## Entries supplied
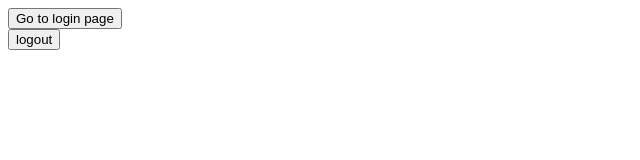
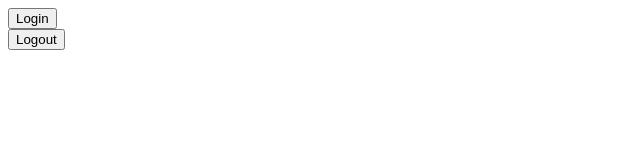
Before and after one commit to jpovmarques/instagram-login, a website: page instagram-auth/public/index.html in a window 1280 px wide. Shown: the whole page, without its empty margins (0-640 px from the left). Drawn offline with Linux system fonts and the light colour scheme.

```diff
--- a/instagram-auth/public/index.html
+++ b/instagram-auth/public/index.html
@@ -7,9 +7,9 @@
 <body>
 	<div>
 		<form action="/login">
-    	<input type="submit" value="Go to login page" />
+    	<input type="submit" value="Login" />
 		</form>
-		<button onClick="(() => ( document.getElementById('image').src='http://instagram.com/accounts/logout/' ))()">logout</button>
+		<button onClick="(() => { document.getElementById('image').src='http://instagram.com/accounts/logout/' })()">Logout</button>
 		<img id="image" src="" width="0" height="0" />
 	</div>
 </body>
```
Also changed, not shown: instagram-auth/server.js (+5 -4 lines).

## Exercise requirements
What is needed is an exact printout of all the entries, without the pictures.

## Completed exercise
Before and after one commit to jpovmarques/instagram-login, a website: page instagram-auth/public/index.html in a window 1280 px wide. Shown: the whole page, without its empty margins (0-640 px from the left). Drawn offline with Linux system fonts and the light colour scheme.

```diff
--- a/instagram-auth/public/index.html
+++ b/instagram-auth/public/index.html
@@ -7,9 +7,9 @@
 <body>
 	<div>
 		<form action="/login">
-    	<input type="submit" value="Go to login page" />
+    	<input type="submit" value="Login" />
 		</form>
-		<button onClick="(() => ( document.getElementById('image').src='http://instagram.com/accounts/logout/' ))()">logout</button>
+		<button onClick="(() => { document.getElementById('image').src='http://instagram.com/accounts/logout/' })()">Logout</button>
 		<img id="image" src="" width="0" height="0" />
 	</div>
 </body>
```
Also changed, not shown: instagram-auth/server.js (+5 -4 lines).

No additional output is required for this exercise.